The mode is the measure that appears most frequently. It is not affected greatly, if at all, by outliers. It is probably the least useful measure if the data is numerical in nature. However, it is very useful and usually the only measure which makes sense if the data is categorical that is, non-numerical, such as "What is the most common color for an automobile?"
Let's take a look at some particular data sets and the effects that adding and deleting data and outliers have on the mean, median and mode. Consider the data set below:
The mean for this data is 5.222, the median is 5 and the mode is 3. If we include another item of data such as 23, the mean would increase to 7, the median would increase to 5.5 and the mode would remain the same. The increase of the mean to 7 is a substantial increase based on one item of data. The median, although it changed, did not change very much. The mode did not change at all, but was not very representative of the data set to begin with.

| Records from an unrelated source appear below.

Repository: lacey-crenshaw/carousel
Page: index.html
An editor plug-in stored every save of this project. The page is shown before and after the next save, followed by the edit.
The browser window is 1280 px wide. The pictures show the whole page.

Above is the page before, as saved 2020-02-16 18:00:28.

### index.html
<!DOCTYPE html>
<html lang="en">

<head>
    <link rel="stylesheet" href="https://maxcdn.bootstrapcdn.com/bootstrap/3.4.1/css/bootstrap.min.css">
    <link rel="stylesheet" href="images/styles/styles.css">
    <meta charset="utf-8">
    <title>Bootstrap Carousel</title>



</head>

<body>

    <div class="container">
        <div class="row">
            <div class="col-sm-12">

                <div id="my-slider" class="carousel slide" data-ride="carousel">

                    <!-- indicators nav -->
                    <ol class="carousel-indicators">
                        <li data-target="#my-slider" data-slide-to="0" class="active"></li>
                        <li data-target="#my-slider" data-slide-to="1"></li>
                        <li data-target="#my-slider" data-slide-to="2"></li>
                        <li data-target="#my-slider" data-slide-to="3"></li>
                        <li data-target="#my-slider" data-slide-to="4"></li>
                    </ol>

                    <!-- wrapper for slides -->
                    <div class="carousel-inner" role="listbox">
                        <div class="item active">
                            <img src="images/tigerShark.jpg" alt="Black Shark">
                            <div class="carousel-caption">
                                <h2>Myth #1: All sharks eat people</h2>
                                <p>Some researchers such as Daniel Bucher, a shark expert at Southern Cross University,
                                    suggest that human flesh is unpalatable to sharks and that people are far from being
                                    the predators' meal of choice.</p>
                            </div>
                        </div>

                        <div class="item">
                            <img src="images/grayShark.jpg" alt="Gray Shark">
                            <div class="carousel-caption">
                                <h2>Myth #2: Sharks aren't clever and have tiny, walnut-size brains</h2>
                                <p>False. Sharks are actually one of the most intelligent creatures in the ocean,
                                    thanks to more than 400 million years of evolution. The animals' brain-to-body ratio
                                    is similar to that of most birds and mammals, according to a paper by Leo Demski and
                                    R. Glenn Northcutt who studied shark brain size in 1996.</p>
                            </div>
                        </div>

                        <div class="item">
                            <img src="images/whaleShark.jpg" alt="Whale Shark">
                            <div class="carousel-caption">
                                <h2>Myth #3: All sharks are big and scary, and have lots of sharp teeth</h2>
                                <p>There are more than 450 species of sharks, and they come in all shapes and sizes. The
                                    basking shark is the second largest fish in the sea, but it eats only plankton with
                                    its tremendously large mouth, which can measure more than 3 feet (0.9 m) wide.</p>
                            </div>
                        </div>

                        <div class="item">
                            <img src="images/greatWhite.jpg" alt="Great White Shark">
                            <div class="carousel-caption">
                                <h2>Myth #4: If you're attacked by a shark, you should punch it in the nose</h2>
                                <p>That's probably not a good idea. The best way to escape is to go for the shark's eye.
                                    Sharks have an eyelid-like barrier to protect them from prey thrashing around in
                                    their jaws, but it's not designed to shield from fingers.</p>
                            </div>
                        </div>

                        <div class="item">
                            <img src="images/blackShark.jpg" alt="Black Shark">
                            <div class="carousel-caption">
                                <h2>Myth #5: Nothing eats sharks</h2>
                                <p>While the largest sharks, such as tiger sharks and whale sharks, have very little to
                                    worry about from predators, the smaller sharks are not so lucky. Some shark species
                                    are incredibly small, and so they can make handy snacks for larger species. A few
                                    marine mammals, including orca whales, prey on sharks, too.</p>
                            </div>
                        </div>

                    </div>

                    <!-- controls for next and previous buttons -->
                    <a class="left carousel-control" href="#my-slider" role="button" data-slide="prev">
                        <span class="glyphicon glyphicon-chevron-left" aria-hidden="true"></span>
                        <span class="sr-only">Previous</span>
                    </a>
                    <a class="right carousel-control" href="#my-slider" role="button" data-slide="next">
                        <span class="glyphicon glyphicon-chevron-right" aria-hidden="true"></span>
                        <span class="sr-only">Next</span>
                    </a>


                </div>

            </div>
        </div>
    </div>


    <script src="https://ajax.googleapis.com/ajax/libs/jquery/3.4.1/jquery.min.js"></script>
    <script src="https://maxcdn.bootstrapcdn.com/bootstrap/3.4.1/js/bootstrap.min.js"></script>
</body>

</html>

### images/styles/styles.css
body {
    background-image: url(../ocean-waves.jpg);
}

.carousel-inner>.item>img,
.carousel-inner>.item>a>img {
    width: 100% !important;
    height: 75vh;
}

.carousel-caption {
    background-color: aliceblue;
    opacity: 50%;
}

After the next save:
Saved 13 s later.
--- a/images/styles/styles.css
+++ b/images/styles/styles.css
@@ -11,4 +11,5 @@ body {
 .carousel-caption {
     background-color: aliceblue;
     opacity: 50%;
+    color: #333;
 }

Consider another data set:
In this particular data set, the mean, median, and mode are all 22. The value of 8 is an outlier, since it appears to be substantially less than the other values. If we add 17, 18, 50, and 54 to the data set, we get this data set:
The median does not change for the new data set, since two of the new data items are greater than the median and two are less than the median. The mode also does not change because 22 is still the data item most frequently repeated. However, the mean increases by 3 points to 25. The outliers of 50 and 54 have increased the mean substantially in this case.
Let's look at what would change if instead of adding the four data items we added above, we added 29, 29, and 30 to the data set.
The new mean increases to 23.25, since all three new data items are greater than the previous mean. The median also increases to 23.5, since it is the average of the eighth and ninth data item. The data set now has two modes since both 22 and 29 are each repeated three times.
Data is collected from a population, or group. When a population is so large that collecting data from every member of the population is impractical, data is collected from a sample, or a part of the population. One of the most important tasks a statistician has when collecting data from a sample, is to make sure that the sample is a random sample and not a biased sample. In a random sample, all members of the population have an equal chance of being selected. In a biased sample, not all members of the population have an equal chance of being selected, so the data collected might not truly reflect the population. A common mistake in obtaining a sample occurs when the investigator collects a random sample from a subset of the population which does not reflect the whole population. An example of this is to collect data about political candidates from readers of a certain newspaper. Since most readers of that newspaper may have the same political leaning, the results would not reflect the voter population in general.
Assume we want to find out what the three most popular flavors of ice cream are among 300 sixth grade students at a school, without having to ask every single student. Let's discuss the pros and cons of the following samples.
The first sample, consisting of only 10 students, is too small and may not reflect the whole population of students. The second sample of 30 students getting off a bus is a biased sample because not all students come to school on buses so not all students would have an equal chance of being selected for the sample. The third sample seems to be large enough to get a good idea about the views of the 300 students, and since the students are being selected randomly, everyone would have an equal chance of being chosen.